September 18, 2017
Earlier this month, CAIS fifth graders went on a field trip to attend a dress rehearsal of SF Opera’s production of Turandot. On Friday, September 15, Music and Movement Teacher Susan Kennedy graciously interviewed four CAIS fifth graders who are performing in the production at SF Opera. She shared, “It was an impressive pleasure to have this discussion with fifth graders Darwin D., Francisca L., Theo L., and Nicholas P. who obviously not only enjoy participating in opera, but are very knowledgeable about conductors, directors, and the relative merits of various productions. Bravo!”
Ms. Kennedy: How did you all get involved in this production?
Theo: We’re in SF Boys’ Chorus and SF Girls’ Chorus. Our teachers recommended us and we started work during the summer. Nicholas and Darwin joined the project along with Francisca, then I decided it would be fun to do this with them.
ALL: It sounded really interesting!
Nicholas: They sent us links to videos of productions by the Royal Opera (London) and the Metropolitan Opera (NYC).
Darwin: I saw the Met Opera version; the sets, costumes and staging were all very different.

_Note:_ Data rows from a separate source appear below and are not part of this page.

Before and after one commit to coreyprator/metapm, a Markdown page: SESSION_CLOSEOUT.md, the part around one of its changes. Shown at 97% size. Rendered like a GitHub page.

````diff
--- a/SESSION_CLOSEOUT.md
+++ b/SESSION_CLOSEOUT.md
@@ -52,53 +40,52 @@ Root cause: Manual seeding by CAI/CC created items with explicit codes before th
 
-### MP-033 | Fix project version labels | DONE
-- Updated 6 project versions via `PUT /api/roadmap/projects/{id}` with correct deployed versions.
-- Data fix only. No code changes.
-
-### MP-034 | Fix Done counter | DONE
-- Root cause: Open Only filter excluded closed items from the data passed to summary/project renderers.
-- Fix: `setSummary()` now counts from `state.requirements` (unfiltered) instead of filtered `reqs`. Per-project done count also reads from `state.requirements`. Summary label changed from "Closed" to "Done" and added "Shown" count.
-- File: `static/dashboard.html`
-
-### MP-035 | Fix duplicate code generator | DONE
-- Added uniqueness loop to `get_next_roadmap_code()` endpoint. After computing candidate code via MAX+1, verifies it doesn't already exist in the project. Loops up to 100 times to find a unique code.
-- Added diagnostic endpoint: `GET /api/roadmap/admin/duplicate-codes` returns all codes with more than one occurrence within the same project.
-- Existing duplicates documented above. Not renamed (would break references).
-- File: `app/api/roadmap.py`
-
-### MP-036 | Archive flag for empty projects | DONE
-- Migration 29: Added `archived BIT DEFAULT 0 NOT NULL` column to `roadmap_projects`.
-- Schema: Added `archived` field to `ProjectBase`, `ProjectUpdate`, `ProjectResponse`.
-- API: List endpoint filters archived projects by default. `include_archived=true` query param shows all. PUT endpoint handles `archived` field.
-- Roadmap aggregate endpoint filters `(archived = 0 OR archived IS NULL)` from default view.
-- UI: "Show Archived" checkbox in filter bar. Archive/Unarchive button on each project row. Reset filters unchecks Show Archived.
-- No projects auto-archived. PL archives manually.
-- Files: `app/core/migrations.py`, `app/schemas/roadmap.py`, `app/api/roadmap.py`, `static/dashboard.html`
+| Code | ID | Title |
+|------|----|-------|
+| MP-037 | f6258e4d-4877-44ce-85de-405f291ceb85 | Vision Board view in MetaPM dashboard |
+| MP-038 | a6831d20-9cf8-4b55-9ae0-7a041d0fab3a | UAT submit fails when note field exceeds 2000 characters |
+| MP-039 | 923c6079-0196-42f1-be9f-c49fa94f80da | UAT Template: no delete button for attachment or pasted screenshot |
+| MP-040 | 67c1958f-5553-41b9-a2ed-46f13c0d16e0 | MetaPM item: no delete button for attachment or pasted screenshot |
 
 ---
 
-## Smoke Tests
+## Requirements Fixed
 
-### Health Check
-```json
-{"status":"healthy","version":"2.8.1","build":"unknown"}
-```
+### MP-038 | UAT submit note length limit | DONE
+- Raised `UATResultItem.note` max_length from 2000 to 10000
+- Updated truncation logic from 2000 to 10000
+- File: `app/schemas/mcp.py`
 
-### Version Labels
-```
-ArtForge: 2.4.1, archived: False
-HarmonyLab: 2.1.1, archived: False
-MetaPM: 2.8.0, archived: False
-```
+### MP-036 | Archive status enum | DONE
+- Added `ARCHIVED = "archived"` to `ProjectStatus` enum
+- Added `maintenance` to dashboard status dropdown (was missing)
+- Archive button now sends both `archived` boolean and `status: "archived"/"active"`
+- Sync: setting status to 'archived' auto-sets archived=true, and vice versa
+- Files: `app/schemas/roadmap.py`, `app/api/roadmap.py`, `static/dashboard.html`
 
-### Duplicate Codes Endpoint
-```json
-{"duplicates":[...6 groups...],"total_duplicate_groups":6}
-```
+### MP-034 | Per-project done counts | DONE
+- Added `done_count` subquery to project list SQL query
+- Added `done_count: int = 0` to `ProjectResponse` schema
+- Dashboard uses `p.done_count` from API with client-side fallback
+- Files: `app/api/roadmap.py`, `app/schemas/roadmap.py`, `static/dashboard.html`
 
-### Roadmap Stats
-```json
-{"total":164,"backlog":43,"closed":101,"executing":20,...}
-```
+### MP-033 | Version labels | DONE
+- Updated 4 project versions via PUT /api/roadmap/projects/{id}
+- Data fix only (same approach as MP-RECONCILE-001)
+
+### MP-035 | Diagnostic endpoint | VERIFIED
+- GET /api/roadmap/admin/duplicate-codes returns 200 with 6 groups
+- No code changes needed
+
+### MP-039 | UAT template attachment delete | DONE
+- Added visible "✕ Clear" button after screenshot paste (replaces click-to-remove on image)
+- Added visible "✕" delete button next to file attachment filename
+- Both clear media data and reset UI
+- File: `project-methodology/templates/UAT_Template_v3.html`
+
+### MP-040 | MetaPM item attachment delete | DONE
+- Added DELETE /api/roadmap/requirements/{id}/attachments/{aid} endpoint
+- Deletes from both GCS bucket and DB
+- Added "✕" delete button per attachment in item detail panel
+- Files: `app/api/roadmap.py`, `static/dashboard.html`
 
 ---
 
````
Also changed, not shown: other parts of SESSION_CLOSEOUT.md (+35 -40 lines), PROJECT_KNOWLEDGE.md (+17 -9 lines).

Huge stage!
Theo: I saw Royal House version, they had a really big balcony.
Francisca: Liked the Royal costumes, simpler but more like real Chinese clothes.
(All agreed that the costumes and set were very different in the David Hockney ones in the SF production.)
Nicholas: All the music was in Italian, even Jasmine Flower. Puccini got a music box with Chinese songs and used those melodies but made up new lyrics in Italian.
Darwin: We were playing the role of young monks, asking Turandot to stop killing.
Ms. Kennedy: What was it like to be spending a lot of time in rehearsals during the day and missing school?
Francisca: Studio school was not as interesting as CAIS, but it’s a law that we have to spend some school time each day we’re there, so there’s a tutor for all the kids. We were the youngest kids there.
Nicholas: There was a Chinese teacher but the Chinese lessons were too easy.
Ms. Kennedy: What was the rehearsal process like, especially working with so many adults, and with live music?
Darwin: There were different kinds of rehearsals, like with the adult chorus, then onstage with the sets…
Nicholas: There was a piano tech rehearsal, and a piano dress rehearsal…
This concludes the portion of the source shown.